     A good part of my exercise in the past allowed transcendence. This sense probably kept me happily on the road. Now I have become mired in my exercises in emotional discomfort, experienced anger at the harshness and cruelty of the sound of the music, and the incapacity to realize the sense of lostness that accompanied my times on the roads. In running, there seemed to be for me beauty out there that my recent experiences in the gym have made unattainable. But I think this beauty should be possible still if they would only turn down the volume of talk and sound and let me run. Left alone I could make the hour worth my thoughts.

14 November 2017

Selves and Stories

For a great many years I have taught a graduate course in which I asked students to study the nature of stories and the stories they tell in the classroom. Curriculum, of course, is the story we tell our children. I hold that  to interrogate our stories is to discover the person we present ourselves to ourselves and to others, though I must admit that this program doesn’t always go over very well . . . “What is this shit,” I often heard from bewildered and sometimes angry students.
     But I receive some supportive comfort in Dickens’ character of David Copperfield.

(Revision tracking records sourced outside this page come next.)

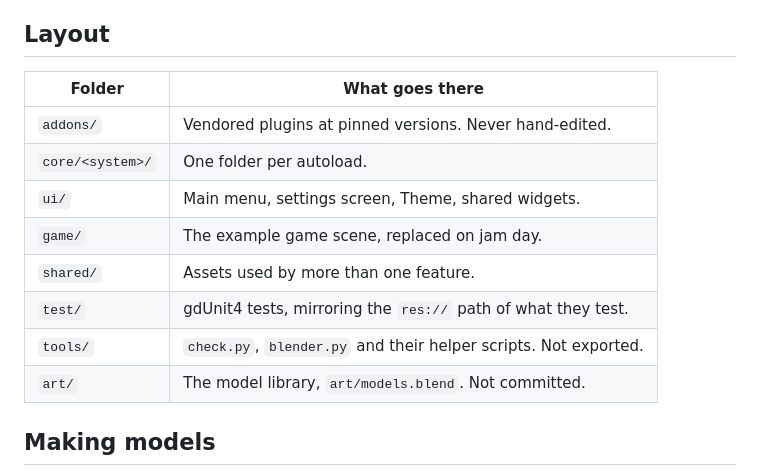
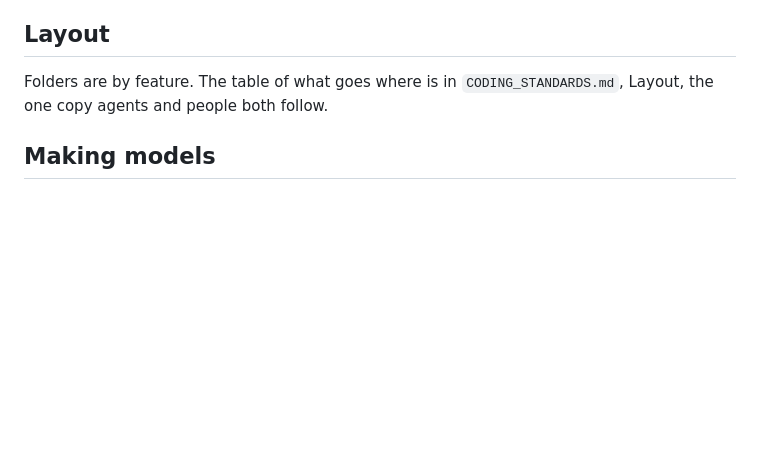
Before and after one commit to ronijaakkola/game-off-2026, a Markdown page: README.md, the part around the change. Drawn GitHub-style; blank space fills up the shorter version.

Commit message:
docs(readme): point to the standards' Layout table instead of a drifted copy

```diff
--- a/README.md
+++ b/README.md
@@ -32,16 +32,7 @@ In cloud sessions only, a SessionStart hook (`tools/cloud_session_start.sh`) ena
 
 ## Layout
 
-| Folder | What goes there |
-|---|---|
-| `addons/` | Vendored plugins at pinned versions. Never hand-edited. |
-| `core/<system>/` | One folder per autoload. |
-| `ui/` | Main menu, settings screen, Theme, shared widgets. |
-| `game/` | The example game scene, replaced on jam day. |
-| `shared/` | Assets used by more than one feature. |
-| `test/` | gdUnit4 tests, mirroring the `res://` path of what they test. |
-| `tools/` | `check.py`, `blender.py` and their helper scripts. Not exported. |
-| `art/` | The model library, `art/models.blend`. Not committed. |
+Folders are by feature. The table of what goes where is in `CODING_STANDARDS.md`, Layout, the one copy agents and people both follow.
 
 ## Making models
 
```
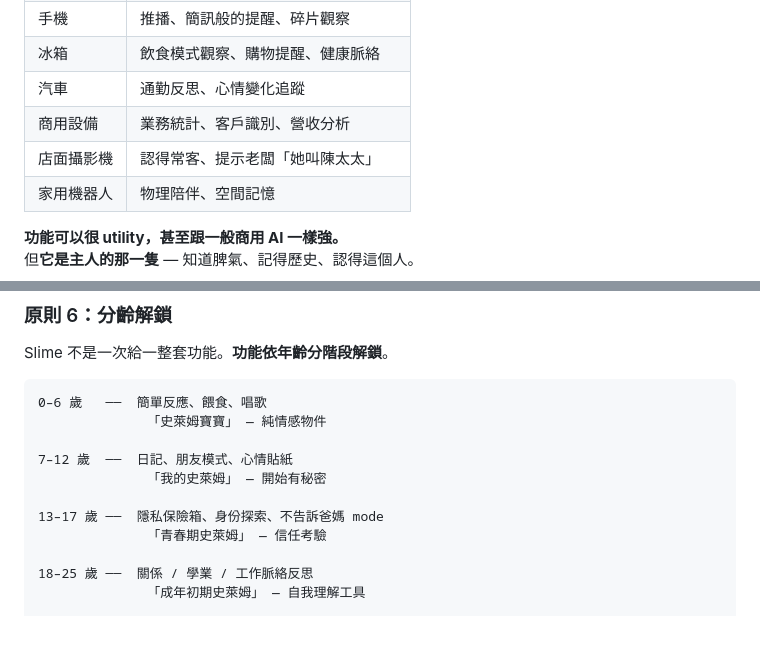
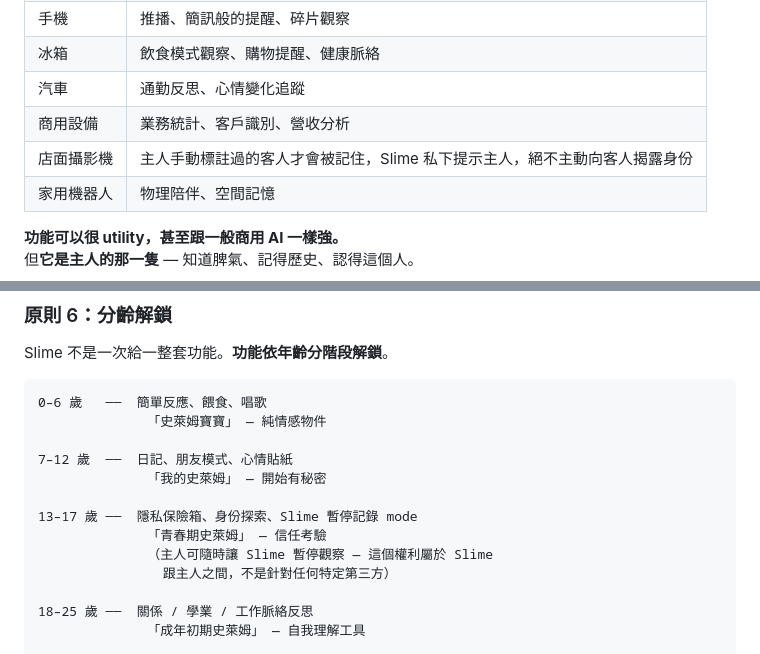
Before and after one commit to page5888/slimeagent, a Markdown page: docs/manifesto.md, 2 parts joined by grey strips. Drawn GitHub-style; blank space fills up the shorter version.

```diff
--- a/docs/manifesto.md
+++ b/docs/manifesto.md
@@ -117,7 +132,7 @@ Slime 的**身份**永遠是「陪伴玩具」。
 | 冰箱 | 飲食模式觀察、購物提醒、健康脈絡 |
 | 汽車 | 通勤反思、心情變化追蹤 |
 | 商用設備 | 業務統計、客戶識別、營收分析 |
-| 店面攝影機 | 認得常客、提示老闆「她叫陳太太」 |
+| 店面攝影機 | 主人手動標註過的客人才會被記住，Slime 私下提示主人，絕不主動向客人揭露身份 |
 | 家用機器人 | 物理陪伴、空間記憶 |
 
 **功能可以很 utility，甚至跟一般商用 AI 一樣強。**
@@ -181,8 +196,10 @@ Slime 不是一次給一整套功能。**功能依年齡分階段解鎖**。
 7–12 歲  ──  日記、朋友模式、心情貼紙
               「我的史萊姆」 — 開始有秘密
 
-13–17 歲 ──  隱私保險箱、身份探索、不告訴爸媽 mode
+13–17 歲 ──  隱私保險箱、身份探索、Slime 暫停記錄 mode
               「青春期史萊姆」 — 信任考驗
+              （主人可隨時讓 Slime 暫停觀察 — 這個權利屬於 Slime
+                跟主人之間，不是針對任何特定第三方）
 
 18–25 歲 ──  關係 / 學業 / 工作脈絡反思
               「成年初期史萊姆」 — 自我理解工具
```
Also changed, not shown: other parts of docs/manifesto.md (+43 -1 lines).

David writes, “I set down this remembrance here because it is an instance to myself of the manner to which I fitted my old books to my altered life, and made stories for myself out of the streets, and out of men and women, and how some main points in the character I shall unconsciously develop, I suppose in writing my life, were gradually forming all this while . . .”  I have at times puzzled over these lines, but I think they suggest that David knows that his character evolved from the events of his life and the people with whom he had contact but that the character about which he will write derives unconsciously from the stories has once told and will now tell about his own life. In this way, I believe, David/Dickens suggests that the lives we declare to be ours are no less fictional stories than are the events of any intentional novel, short story or dramatic creation, and how our older stories become adapted to newer circumstances, events and acquaintances and become inevitably, then, fictional narratives. We are never fully known to ourselves or others except in the stories we tell about ourselves: we become our selves in our stories, and perhaps we are not much beyond those stories.

     And it interests me to consider that David says of his autobiographical tome, “This narrative is my written memory:” this narrative is David’s story and its narration creates the memory and the life. At the novel’s end the most secret current of his memory, that which did not ever come to the knowable surface, becomes the subject of the book’s conclusion, and narrates the consummation of his love of Agnes, a feeling that gnawed at him even in the midst of his passionate love for his wife, Dora. He had earlier written, “I had a great deal of work to do, and had many anxieties, but the same considerations made me keep them to myself. I am far from sure, now, that it was right to do this, but I did it for my child-wife’s sake. I search my breast, and I commit its secrets, if I know them, without any reservation to this paper.” You see, David knew then that it was Agnes that he truly loved, but it was the child-wife Dora he married. He did not at the time link these anxieties to his love for Agnes, but as he writes these earlier anxieties take shape and become defined by his relationship to Agnes.
     And I think many of us carry within us these secrets that only in writing we will learn. WE can form to the vague anxieties and turn them into our stories and our life.  It is in the writing that David will come to realize and to understand his love of Agnes and how the loss of her through his voluntary actions left a cratered emptiness in him that nothing but Agnes could fill. This David learns only through his writing.